In a recent report by the World Bank, India will continue to lead other countries in remittances this year. The report revealed that in 2018, Indians working overseas sent home 80 billion U.S dollars. With the sending being facilitated by various financial institutions, adopting crypto in the remittance process could have saved the $4 billion spent as service fees.
World Bank report on Indians working abroad
Sending money internationally involves middlemen who masquerade as financial institutions and who take a share of the money being sent. Additionally, these financial institutions take days to approve these transactions making the process even more tedious.
According to Mahmoud Mohieldin, Senior VP, 2030 Development Agenda, United Nations Relations and Partnerships at the World Bank:
“Even with technological advances, remittances fees remain too high, double the SDG target of 3 percent. Opening up markets to competition and promoting the use of low-cost technologies will ease the burden on poorer customers.”
With the introduction of the blockchain technology, the remittance process cannot only evade the high service fees charged by middlemen but also make it almost instant. The World Bank notes that adopting crypto can reduce the service fees to less than 1 percent.
“$80bn sent back home. $4bn paid as the cost to international money transfer companies for sending this money back to India. Adopting crypto by India can eliminate these middlemen and save Billions for our nation,” Crypto Kanoon posted on Twitter.
Adopting crypto could be a game changer
India adopting crypto in remittances is somehow vague given the country’s position on virtual currencies. As reported by cryptolinenews, the Reserve Bank of India forced banks to break ties with cryptocurrency affiliated firms. This scaled down the energy in the crypto space in the country.
However, there’s a dilemma. Some banks are exploring how they can employ the blockchain technology to facilitate remittances. This will bring them to adopting crypto but considering that the country’s laws do not have a virtual currency definition, becomes a hindrance.
Also,even if the banks employed the use of the blockchain technology, adopting crypto may not help save the services fees seeing that the banks will probably only reduce the time it takes to confirm transactions while using the same middlemen.

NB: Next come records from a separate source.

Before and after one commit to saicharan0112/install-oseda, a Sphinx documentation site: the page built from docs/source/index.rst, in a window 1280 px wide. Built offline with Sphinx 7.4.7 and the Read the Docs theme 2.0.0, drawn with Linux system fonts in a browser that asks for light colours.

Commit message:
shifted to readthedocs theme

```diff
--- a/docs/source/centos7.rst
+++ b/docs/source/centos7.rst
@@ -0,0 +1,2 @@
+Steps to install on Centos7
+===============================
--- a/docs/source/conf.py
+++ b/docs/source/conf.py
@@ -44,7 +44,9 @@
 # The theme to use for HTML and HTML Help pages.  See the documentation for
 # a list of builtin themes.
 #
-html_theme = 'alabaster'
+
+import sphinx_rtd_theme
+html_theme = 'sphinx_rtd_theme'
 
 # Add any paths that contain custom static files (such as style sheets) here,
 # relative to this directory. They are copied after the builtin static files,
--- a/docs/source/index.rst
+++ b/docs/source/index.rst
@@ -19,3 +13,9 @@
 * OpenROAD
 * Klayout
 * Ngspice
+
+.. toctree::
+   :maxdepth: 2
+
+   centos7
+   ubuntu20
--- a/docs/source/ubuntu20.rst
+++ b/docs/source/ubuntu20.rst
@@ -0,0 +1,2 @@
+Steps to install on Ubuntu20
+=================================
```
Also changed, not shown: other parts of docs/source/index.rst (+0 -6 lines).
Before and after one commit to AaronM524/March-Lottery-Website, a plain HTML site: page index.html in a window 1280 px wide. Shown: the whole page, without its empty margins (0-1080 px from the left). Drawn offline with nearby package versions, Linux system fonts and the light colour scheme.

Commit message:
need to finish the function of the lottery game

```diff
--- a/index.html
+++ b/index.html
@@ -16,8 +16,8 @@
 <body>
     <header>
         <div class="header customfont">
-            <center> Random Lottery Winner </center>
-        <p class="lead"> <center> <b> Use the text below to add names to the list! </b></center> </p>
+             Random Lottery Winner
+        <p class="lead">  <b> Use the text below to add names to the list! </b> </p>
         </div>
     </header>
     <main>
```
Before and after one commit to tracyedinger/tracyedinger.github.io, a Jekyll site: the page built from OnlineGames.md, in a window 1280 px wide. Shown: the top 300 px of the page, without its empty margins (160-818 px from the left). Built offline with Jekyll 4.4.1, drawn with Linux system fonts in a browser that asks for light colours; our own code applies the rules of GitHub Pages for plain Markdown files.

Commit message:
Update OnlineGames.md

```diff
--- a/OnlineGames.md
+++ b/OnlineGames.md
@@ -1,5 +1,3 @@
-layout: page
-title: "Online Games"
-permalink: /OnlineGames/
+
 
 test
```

While we wait on banks to embrace cryptocurrencies, those sending money from abroad can use cryptocurrencies on an individual level.
Do you think adopting crypto is something Indian banks are likely to do?
Let us know your thoughts in the comments section below.